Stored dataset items
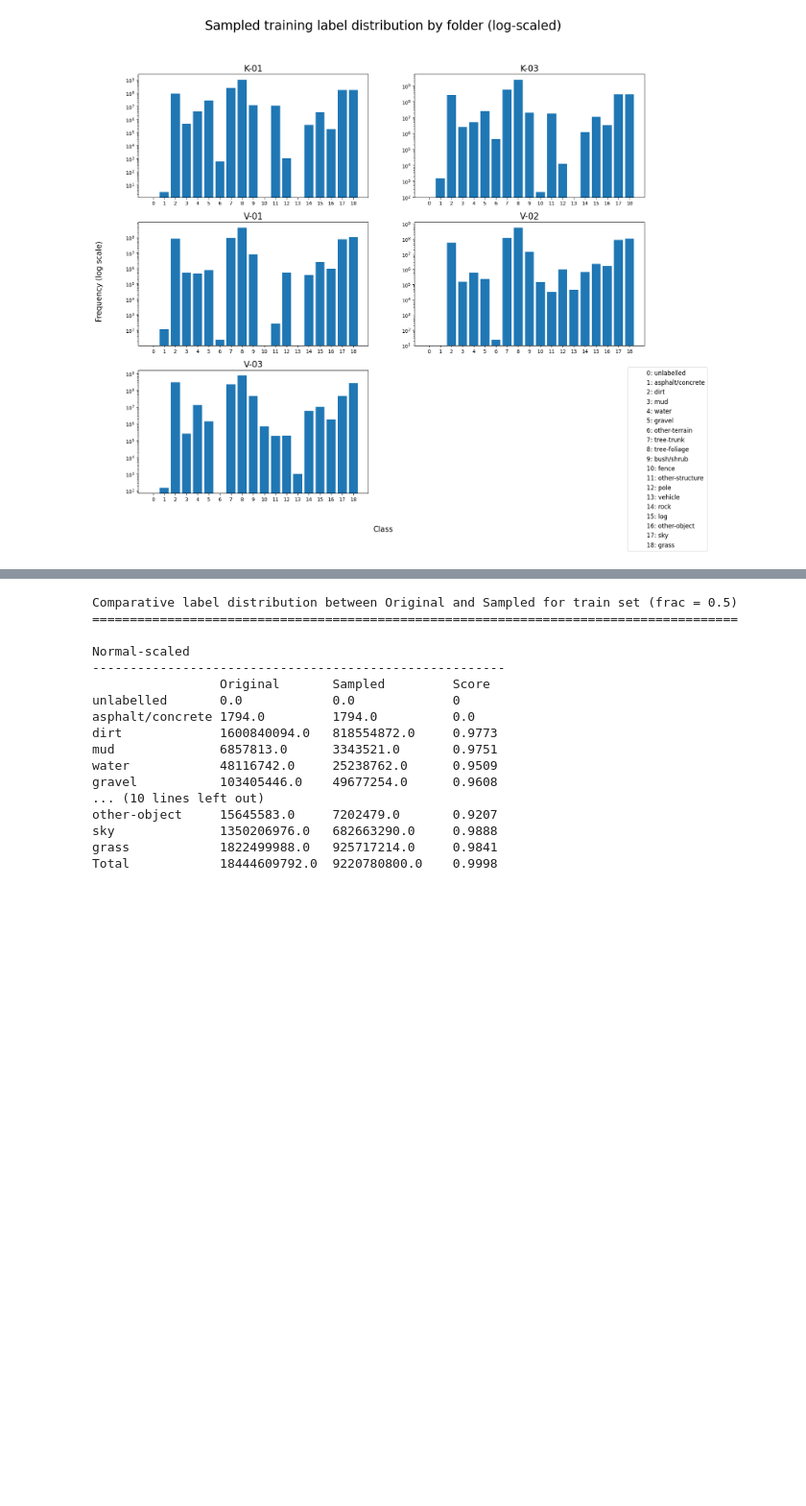
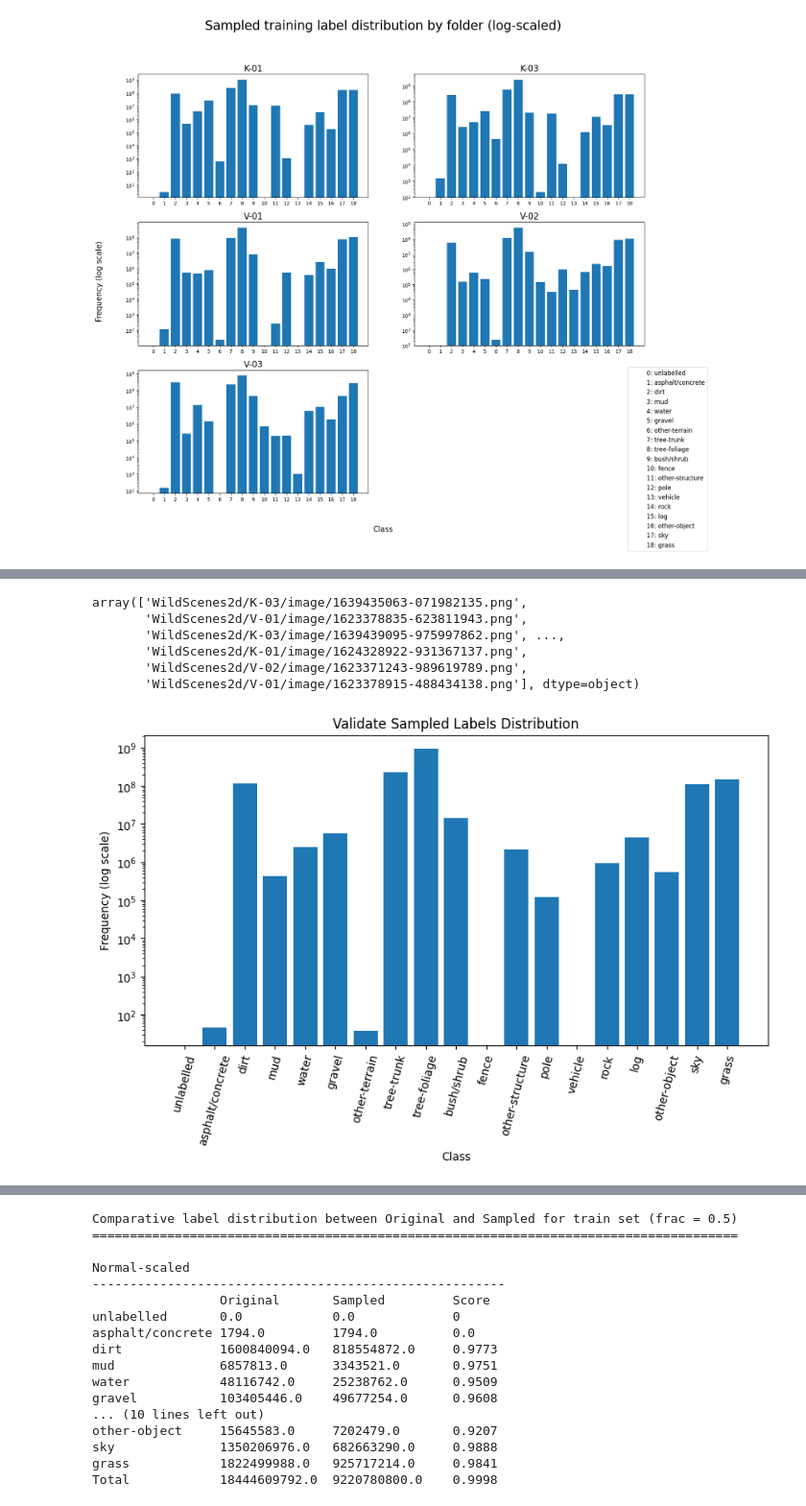
Before and after one commit to liam0414/COMP9517-Project, a Jupyter notebook: eda.ipynb, the cells around one changed output, grey strips where cells are left out. Shown at 96% size. Saved outputs shown, nothing was run; the diff lists cells and outputs as text; code cells hidden in the pictures; blank space fills up the shorter version.

```diff
--- a/eda.ipynb
+++ b/eda.ipynb
@@ -298,11 +298,12 @@ def plot_distribution(distribution, title, classes, log=True, save=True):
     ])
     plt.title(title)
     plt.xticks(rotation=75)
-    y_label = 'Frequency (log scale)'
+    y_label = 'Frequency'
     if log:
-        y_label = 'Frequency'
+        y_label += ' (log scale)'
     if save:
         plt.savefig(BIN_PATH + title)
+        plt.yscale('log')
     plt.xlabel('Class')
     plt.ylabel(y_label)
     plt.show()
@@ -771,0 +890,9 @@ TypeError: expected a sequence of integers or a single integer, got '8.680996450
+# %%
+unsampled_set
+# %% [output]
+array(['WildScenes2d/K-03/image/1639435063-071982135.png',
+       'WildScenes2d/V-01/image/1623378835-623811943.png',
+       'WildScenes2d/K-03/image/1639439095-975997862.png', ...,
+       'WildScenes2d/K-01/image/1624328922-931367137.png',
+       'WildScenes2d/V-02/image/1623371243-989619789.png',
+       'WildScenes2d/V-01/image/1623378915-488434138.png'], dtype=object)
@@ -771,0 +901,3 @@ TypeError: expected a sequence of integers or a single integer, got '8.680996450
+# %%
+val_sample_df = pd.concat([val_df, train_df.iloc[val_sampled]], axis=0, ignore_index=True)
+val_sample_labels = label_distributions(METAINFO['classes'], arr=label_arr(val_sample_df))
@@ -771,0 +906,4 @@ TypeError: expected a sequence of integers or a single integer, got '8.680996450
+# %%
+plot_distribution(val_sample_labels, 'Validate Sampled Labels Distribution', METAINFO['classes'], log=True)
+# %% [output]
+[figure, added]
```
Also changed, not shown: parts of 14 cells of this notebook.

AIM OF THE TASK
Repeat each record as given. No picture belongs in the copy.

FINISHED TASK
Before and after one commit to liam0414/COMP9517-Project, a Jupyter notebook: eda.ipynb, the cells around one changed output, grey strips where cells are left out. Shown at 96% size. Saved outputs shown, nothing was run; the diff lists cells and outputs as text; code cells hidden in the pictures; blank space fills up the shorter version.

```diff
--- a/eda.ipynb
+++ b/eda.ipynb
@@ -298,11 +298,12 @@ def plot_distribution(distribution, title, classes, log=True, save=True):
     ])
     plt.title(title)
     plt.xticks(rotation=75)
-    y_label = 'Frequency (log scale)'
+    y_label = 'Frequency'
     if log:
-        y_label = 'Frequency'
+        y_label += ' (log scale)'
     if save:
         plt.savefig(BIN_PATH + title)
+        plt.yscale('log')
     plt.xlabel('Class')
     plt.ylabel(y_label)
     plt.show()
@@ -771,0 +890,9 @@ TypeError: expected a sequence of integers or a single integer, got '8.680996450
+# %%
+unsampled_set
+# %% [output]
+array(['WildScenes2d/K-03/image/1639435063-071982135.png',
+       'WildScenes2d/V-01/image/1623378835-623811943.png',
+       'WildScenes2d/K-03/image/1639439095-975997862.png', ...,
+       'WildScenes2d/K-01/image/1624328922-931367137.png',
+       'WildScenes2d/V-02/image/1623371243-989619789.png',
+       'WildScenes2d/V-01/image/1623378915-488434138.png'], dtype=object)
@@ -771,0 +901,3 @@ TypeError: expected a sequence of integers or a single integer, got '8.680996450
+# %%
+val_sample_df = pd.concat([val_df, train_df.iloc[val_sampled]], axis=0, ignore_index=True)
+val_sample_labels = label_distributions(METAINFO['classes'], arr=label_arr(val_sample_df))
@@ -771,0 +906,4 @@ TypeError: expected a sequence of integers or a single integer, got '8.680996450
+# %%
+plot_distribution(val_sample_labels, 'Validate Sampled Labels Distribution', METAINFO['classes'], log=True)
+# %% [output]
+[figure, added]
```
Also changed, not shown: parts of 14 cells of this notebook.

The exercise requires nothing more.